I’m not sure, but I think age has something to with nostalgia. I felt it instantly and the tears began to well at church when we were singing This is my Father’s World. I was instantly brought back in time to a Daily Vacation Bible school; it was our theme song for the week. We sang it every day and the verses come back so easily without even having to gaze at the words on the giant screen. I am transported back to love, to community…to JOY.
This is my Father’s world,
the birds their carols raise,
the morning light, the lily white,
declare their maker’s praise.
I am rereading a book that I loved so much at the beginning of new year flying home from Ecuador. I’m sure many have read The Language of Flowers, a debut novel written by the amazing Vanessa Diffenbaugh.
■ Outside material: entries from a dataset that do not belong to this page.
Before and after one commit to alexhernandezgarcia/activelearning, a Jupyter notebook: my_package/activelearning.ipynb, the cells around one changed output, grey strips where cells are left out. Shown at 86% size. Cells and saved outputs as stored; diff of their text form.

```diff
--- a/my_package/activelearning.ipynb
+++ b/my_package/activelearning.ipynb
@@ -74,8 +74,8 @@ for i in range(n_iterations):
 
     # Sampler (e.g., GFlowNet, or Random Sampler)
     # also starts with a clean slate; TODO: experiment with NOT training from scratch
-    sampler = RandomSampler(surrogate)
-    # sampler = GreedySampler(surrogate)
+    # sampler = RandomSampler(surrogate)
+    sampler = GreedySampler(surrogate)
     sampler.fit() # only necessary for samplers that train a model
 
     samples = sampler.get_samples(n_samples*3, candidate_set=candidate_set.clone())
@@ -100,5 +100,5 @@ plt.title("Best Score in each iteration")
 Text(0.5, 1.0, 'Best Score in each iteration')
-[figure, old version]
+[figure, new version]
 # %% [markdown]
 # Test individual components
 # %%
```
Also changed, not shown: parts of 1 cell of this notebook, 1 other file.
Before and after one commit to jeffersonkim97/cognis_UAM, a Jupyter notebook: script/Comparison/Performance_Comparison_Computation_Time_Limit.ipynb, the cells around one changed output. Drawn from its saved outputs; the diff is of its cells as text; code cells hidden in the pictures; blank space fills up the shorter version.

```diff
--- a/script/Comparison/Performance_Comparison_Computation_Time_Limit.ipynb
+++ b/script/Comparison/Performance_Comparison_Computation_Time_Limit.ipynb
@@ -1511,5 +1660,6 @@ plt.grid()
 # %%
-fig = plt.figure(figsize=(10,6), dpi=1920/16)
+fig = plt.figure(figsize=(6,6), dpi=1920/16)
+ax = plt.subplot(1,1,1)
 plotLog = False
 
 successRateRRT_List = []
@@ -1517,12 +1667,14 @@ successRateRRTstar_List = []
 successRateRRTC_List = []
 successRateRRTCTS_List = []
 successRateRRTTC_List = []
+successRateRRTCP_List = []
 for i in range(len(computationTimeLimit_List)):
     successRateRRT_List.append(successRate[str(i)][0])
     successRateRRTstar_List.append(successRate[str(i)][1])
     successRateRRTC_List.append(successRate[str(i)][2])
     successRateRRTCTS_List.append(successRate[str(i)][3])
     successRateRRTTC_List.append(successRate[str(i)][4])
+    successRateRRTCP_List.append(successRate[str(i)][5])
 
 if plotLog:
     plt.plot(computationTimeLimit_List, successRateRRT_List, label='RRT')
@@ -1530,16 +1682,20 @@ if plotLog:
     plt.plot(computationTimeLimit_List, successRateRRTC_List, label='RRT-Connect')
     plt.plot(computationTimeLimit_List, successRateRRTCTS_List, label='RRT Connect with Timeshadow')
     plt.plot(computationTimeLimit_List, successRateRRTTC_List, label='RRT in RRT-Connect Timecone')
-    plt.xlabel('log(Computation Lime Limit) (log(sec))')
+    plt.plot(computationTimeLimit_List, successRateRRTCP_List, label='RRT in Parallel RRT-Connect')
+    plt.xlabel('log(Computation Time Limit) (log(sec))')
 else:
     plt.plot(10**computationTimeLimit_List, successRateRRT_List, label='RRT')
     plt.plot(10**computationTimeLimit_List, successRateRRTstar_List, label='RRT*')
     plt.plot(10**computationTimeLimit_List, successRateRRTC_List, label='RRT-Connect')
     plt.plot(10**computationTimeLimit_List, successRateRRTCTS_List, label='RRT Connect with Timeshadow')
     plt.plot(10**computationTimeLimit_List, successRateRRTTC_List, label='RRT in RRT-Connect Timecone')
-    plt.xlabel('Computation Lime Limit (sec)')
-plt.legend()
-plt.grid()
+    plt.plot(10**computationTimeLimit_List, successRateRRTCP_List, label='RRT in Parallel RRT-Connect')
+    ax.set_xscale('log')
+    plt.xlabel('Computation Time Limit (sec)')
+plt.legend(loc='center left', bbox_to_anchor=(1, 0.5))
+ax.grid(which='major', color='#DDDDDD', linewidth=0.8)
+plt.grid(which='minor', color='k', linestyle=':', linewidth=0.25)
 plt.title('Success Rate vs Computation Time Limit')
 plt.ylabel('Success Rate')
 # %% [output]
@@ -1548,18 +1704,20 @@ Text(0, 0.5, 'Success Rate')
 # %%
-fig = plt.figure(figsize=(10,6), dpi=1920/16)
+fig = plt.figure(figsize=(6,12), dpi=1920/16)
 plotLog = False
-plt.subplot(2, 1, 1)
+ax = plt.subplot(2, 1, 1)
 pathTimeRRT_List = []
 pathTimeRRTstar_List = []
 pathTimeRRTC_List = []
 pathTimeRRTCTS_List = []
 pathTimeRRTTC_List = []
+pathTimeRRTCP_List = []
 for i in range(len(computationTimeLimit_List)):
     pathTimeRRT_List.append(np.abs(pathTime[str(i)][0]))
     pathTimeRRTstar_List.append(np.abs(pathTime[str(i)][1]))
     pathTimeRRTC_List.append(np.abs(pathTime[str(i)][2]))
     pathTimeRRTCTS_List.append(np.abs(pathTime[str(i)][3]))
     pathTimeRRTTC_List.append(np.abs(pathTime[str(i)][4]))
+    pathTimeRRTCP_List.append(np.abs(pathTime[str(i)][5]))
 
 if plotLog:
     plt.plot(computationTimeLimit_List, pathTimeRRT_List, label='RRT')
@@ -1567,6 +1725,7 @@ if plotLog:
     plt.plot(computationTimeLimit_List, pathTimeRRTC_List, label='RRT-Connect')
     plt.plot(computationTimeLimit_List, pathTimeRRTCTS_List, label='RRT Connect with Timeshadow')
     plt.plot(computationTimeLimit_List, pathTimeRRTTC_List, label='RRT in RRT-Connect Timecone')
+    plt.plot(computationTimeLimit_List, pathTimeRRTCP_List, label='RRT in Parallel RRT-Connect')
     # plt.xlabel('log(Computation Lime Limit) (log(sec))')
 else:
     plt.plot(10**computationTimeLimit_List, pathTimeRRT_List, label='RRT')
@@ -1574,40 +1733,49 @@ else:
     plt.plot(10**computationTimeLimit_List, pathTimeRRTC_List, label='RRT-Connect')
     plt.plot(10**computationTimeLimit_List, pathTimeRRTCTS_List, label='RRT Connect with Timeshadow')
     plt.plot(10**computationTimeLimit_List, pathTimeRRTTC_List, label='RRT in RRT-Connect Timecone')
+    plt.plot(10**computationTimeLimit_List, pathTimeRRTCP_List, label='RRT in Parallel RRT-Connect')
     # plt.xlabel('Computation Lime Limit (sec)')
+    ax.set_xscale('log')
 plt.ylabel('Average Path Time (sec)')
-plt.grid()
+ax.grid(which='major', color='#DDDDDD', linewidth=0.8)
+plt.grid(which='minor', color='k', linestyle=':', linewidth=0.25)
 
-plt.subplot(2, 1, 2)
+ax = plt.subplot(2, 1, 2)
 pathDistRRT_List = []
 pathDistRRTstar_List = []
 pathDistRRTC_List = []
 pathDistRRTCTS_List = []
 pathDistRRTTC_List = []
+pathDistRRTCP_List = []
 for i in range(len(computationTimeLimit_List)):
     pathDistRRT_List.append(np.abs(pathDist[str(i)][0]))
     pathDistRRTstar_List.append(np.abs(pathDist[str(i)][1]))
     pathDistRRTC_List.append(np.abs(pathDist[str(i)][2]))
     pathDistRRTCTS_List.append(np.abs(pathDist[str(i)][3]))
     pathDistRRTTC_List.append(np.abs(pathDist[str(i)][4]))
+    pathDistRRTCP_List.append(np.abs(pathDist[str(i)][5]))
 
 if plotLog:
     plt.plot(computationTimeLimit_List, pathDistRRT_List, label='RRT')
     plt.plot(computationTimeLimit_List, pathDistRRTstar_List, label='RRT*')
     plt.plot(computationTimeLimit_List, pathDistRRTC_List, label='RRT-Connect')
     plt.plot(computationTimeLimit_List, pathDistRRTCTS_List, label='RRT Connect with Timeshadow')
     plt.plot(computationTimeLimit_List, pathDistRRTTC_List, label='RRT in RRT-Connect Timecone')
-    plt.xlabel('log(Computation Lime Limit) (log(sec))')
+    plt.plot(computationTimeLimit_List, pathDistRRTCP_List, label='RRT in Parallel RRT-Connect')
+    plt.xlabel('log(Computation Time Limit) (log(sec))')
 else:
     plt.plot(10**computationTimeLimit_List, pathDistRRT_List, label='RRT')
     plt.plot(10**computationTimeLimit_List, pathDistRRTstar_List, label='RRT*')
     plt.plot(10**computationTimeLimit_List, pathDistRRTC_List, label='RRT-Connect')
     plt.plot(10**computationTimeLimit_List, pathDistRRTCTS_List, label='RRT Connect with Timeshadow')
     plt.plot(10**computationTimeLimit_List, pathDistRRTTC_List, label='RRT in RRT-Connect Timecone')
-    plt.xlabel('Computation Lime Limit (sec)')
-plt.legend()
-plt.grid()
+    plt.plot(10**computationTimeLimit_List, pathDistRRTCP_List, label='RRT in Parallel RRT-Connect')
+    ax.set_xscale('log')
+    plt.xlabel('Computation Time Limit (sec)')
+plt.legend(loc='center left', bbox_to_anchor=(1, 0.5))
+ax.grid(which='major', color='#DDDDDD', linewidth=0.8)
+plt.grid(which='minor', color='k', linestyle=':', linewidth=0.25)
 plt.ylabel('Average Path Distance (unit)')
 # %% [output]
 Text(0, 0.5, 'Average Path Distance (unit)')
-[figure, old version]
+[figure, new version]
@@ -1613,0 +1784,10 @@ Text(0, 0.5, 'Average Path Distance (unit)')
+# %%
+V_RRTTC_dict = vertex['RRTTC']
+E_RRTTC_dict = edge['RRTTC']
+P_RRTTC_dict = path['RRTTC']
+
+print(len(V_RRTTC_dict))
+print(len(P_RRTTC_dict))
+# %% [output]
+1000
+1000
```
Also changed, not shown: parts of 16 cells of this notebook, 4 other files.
This novel goes back and forth in time, telling Victoria’s story. She is an emancipated foster youth negotiating homelessness and making her way in our harsh society. At the beginning of this book Victoria is leaving her last group home. The girls in the house maliciously try to burn her room with matches as a birthday prank. There is little love between them. But before she leaves she retaliated in a different way putting a purple Dahlia under each doorway. As the reader learns early in the context of the book, each flower has a meaning. Flowers have a language; a ‘Dahlia’ means ‘dignity’. Victoria gives dignity to the girls remaining in the group home.
Victoria’s story is realistic as it is amazing. It isn’t perfect because life rarely is. But it is a story of rescue and hope and the importance of community. The story is truthful in the ways of our very broken foster system. As many of you know we, took our daughter into our home late in her high school career. She was an emancipated minor, so this story ripped my soul in two. Our daughter is now a healthy adult who finished college and is living and working near us in the city of Chicago. I have learned over the years, but one thing is for certain; Kelly needed us. This young girl would not have bloomed without our intervention. God knew that our hearts needed to become softer, more alive because of her. If you haven’t read this book yet, I definitely think that you should. You will be enthralled with the characters; I promise.
Many of us in this ‘slicing’ community have started or will start school shortly. We will begin to recognize that our communities are filled with flowers that are strong and healthy and others that are limp and in need of a cold drink of water. We will attempt to shower them daily and teach how to love and give ‘dignity’ to each other. May we notice… may we care. This is the true common core curriculum.
This is a new flower bed in our yard this year, it is a primarily a ‘Dahlia’ bed. Notice how brilliant the colors are. Notice how they all bloom at different times. I notice how sometimes one flower will indeed hold up another.
I am also noticing lately, that our season with the children in our classroom is also short. I better start watering.